Hewlett-Packard Co. (HP) on Monday announced a bumper crop of new servers in its Integrity and ProLiant ranges aimed at a variety of markets, from the high-performance technical computing market to its traditional enterprise computing customers.
The new Integrity servers will be based on Intel's Itanium 2 "Madison" family of processors and will run in the 1.3GHz-to-1.5GHz range. There will be a 4-way server called the Integrity rx4640, an 8-way machine called the rx7620, and a 16-way midrange system called the rx8620.
The servers will ship with HP-UX, Linux, or Microsoft Corp.'s Windows Server 2003, said Rich Marcello, HP's senior vice president and general manager of business critical systems. Support for HP's OpenVMS system will begin in 2004, he said.
The ProLiant server, called the ProLiant DL140, will be the first in a new line of systems designed to compete with low-cost "white box" servers.
"The DL140 is designed for high-performance computing clusters, which typically are a single environment where an application is written to be dispersed across hundreds of these," said Paul Miller, HP's vice president of marketing for industry standard servers. "Later this year and early next year we'll be rolling out SMB (small-to-medium business) boxes in the SMB space to complement this."

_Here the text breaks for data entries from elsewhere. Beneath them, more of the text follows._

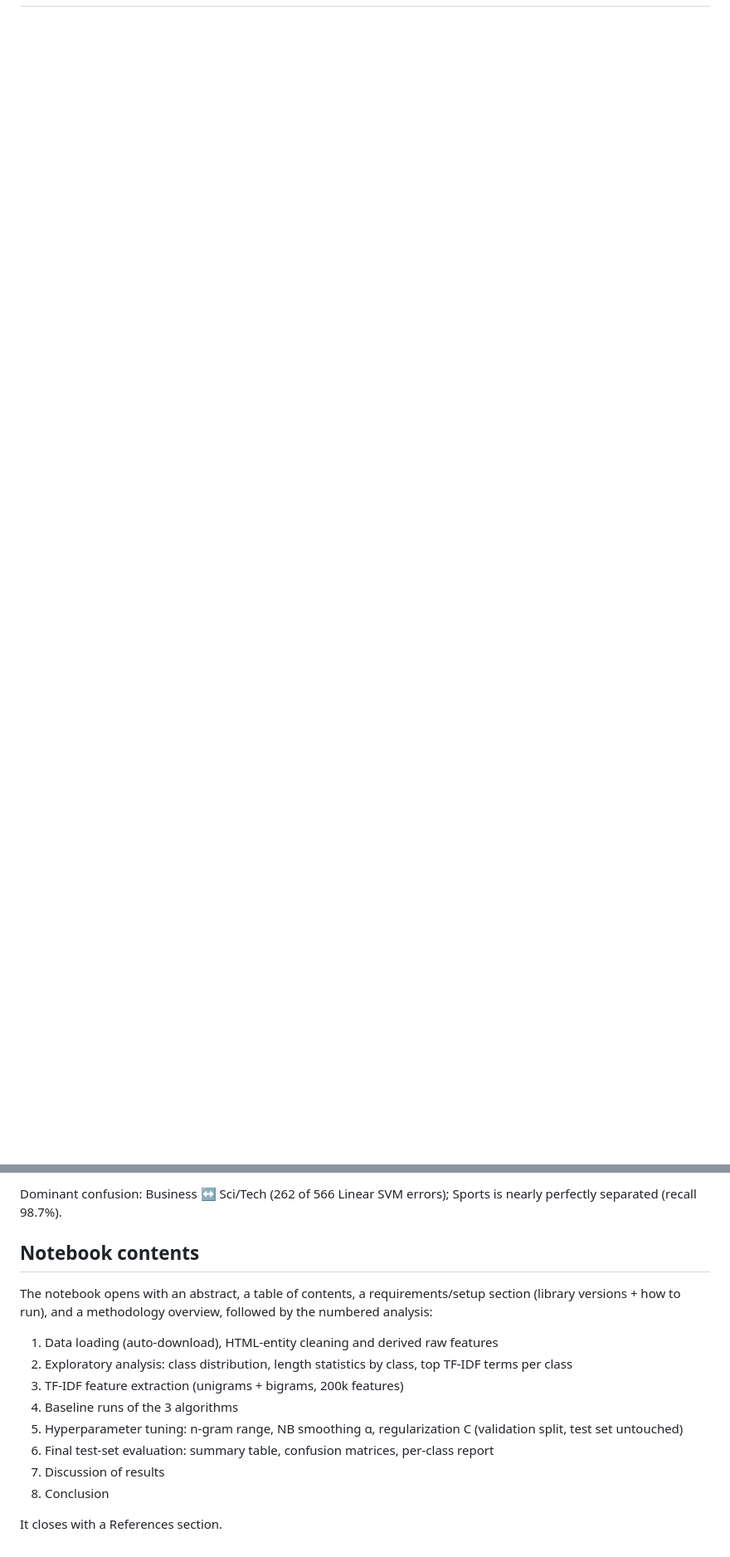
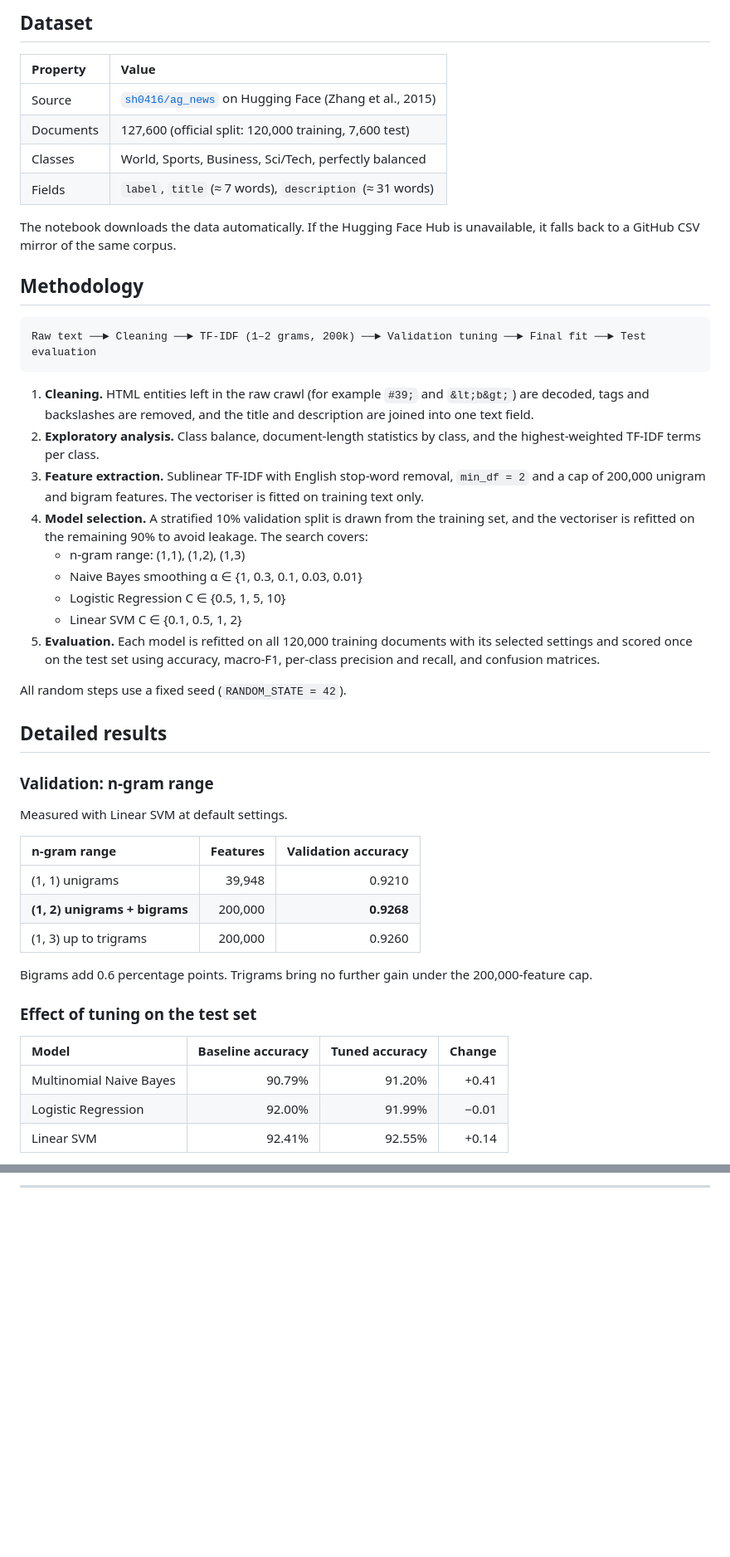
Before and after one commit to kawsarfarooq/AG-News-Text-Classification-with-Classical-ML, a Markdown page: README.md, 2 parts joined by grey strips. Shown at 83% size. Rendered like a GitHub page; blank space fills up the shorter version.

````diff
--- a/README.md
+++ b/README.md
@@ -10,0 +52,51 @@ Multi-class classification of 127,600 news articles into 4 categories (World, Sp
+## Dataset
+
+| Property | Value |
+|:---|:---|
+| Source | [`sh0416/ag_news`](https://huggingface.co/datasets/sh0416/ag_news) on Hugging Face (Zhang et al., 2015) |
+| Documents | 127,600 (official split: 120,000 training, 7,600 test) |
+| Classes | World, Sports, Business, Sci/Tech, perfectly balanced |
+| Fields | `label`, `title` (≈ 7 words), `description` (≈ 31 words) |
+
+The notebook downloads the data automatically. If the Hugging Face Hub is unavailable, it falls back to a GitHub CSV mirror of the same corpus.
+
+## Methodology
+
+```
+Raw text ──► Cleaning ──► TF-IDF (1–2 grams, 200k) ──► Validation tuning ──► Final fit ──► Test evaluation
+```
+
+1. **Cleaning.** HTML entities left in the raw crawl (for example `#39;` and `&lt;b&gt;`) are decoded, tags and backslashes are removed, and the title and description are joined into one text field.
+2. **Exploratory analysis.** Class balance, document-length statistics by class, and the highest-weighted TF-IDF terms per class.
+3. **Feature extraction.** Sublinear TF-IDF with English stop-word removal, `min_df = 2` and a cap of 200,000 unigram and bigram features. The vectoriser is fitted on training text only.
+4. **Model selection.** A stratified 10% validation split is drawn from the training set, and the vectoriser is refitted on the remaining 90% to avoid leakage. The search covers:
+   - n-gram range: (1,1), (1,2), (1,3)
+   - Naive Bayes smoothing α ∈ {1, 0.3, 0.1, 0.03, 0.01}
+   - Logistic Regression C ∈ {0.5, 1, 5, 10}
+   - Linear SVM C ∈ {0.1, 0.5, 1, 2}
+5. **Evaluation.** Each model is refitted on all 120,000 training documents with its selected settings and scored once on the test set using accuracy, macro-F1, per-class precision and recall, and confusion matrices.
+
+All random steps use a fixed seed (`RANDOM_STATE = 42`).
+
+## Detailed results
+
+### Validation: n-gram range
+
+Measured with Linear SVM at default settings.
+
+| n-gram range | Features | Validation accuracy |
+|:---|---:|---:|
+| (1, 1) unigrams | 39,948 | 0.9210 |
+| **(1, 2) unigrams + bigrams** | 200,000 | **0.9268** |
+| (1, 3) up to trigrams | 200,000 | 0.9260 |
+
+Bigrams add 0.6 percentage points. Trigrams bring no further gain under the 200,000-feature cap.
+
+### Effect of tuning on the test set
+
+| Model | Baseline accuracy | Tuned accuracy | Change |
+|:---|---:|---:|---:|
+| Multinomial Naive Bayes | 90.79% | 91.20% | +0.41 |
+| Logistic Regression | 92.00% | 91.99% | −0.01 |
+| Linear SVM | 92.41% | 92.55% | +0.14 |
+
@@ -63,18 +167 @@ Then *Run All*. Full end-to-end runtime is roughly 5–10 minutes on a modern la
-Dominant confusion: Business ↔ Sci/Tech (262 of 566 Linear SVM errors); Sports is nearly perfectly separated (recall 98.7%).
-
-## Notebook contents
-
-The notebook opens with an abstract, a table of contents, a requirements/setup section
-(library versions + how to run), and a methodology overview, followed by the
-numbered analysis:
-
-1. Data loading (auto-download), HTML-entity cleaning and derived raw features
-2. Exploratory analysis: class distribution, length statistics by class, top TF-IDF terms per class
-3. TF-IDF feature extraction (unigrams + bigrams, 200k features)
-4. Baseline runs of the 3 algorithms
-5. Hyperparameter tuning: n-gram range, NB smoothing α, regularization C (validation split, test set untouched)
-6. Final test-set evaluation: summary table, confusion matrices, per-class report
-7. Discussion of results
-8. Conclusion
-
-It closes with a References section.
+---
````
Also changed, not shown: other parts of README.md (+97 -44 lines), Figures/confusion_matrix_linear_svm.png (added), Figures/test_accuracy.png (added).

"The white boxes have been the price advantage leaders, and what we're able to do with this is give customers the backing of a corporation like HP," he added.
Early next year, HP intends to double the number of processors in its largest Itanium system, Marcello said, by announcing a 128-processor server. The company is also developing single-processor and 32-processor systems, which are expected to be announced by April 2004, Marcello said.
Though the 64-bit Itanium processor can run applications written for Intel's 32-bit chips, it performs best running software that has been specially compiled for its own instruction set. To date, the lack of this kind of software support for Itanium has held it back, according to Doug Gray, the director of SAP AG and data warehouse operations with CompUSA Inc. "We've been waiting for the software side of the world to catch up," he said.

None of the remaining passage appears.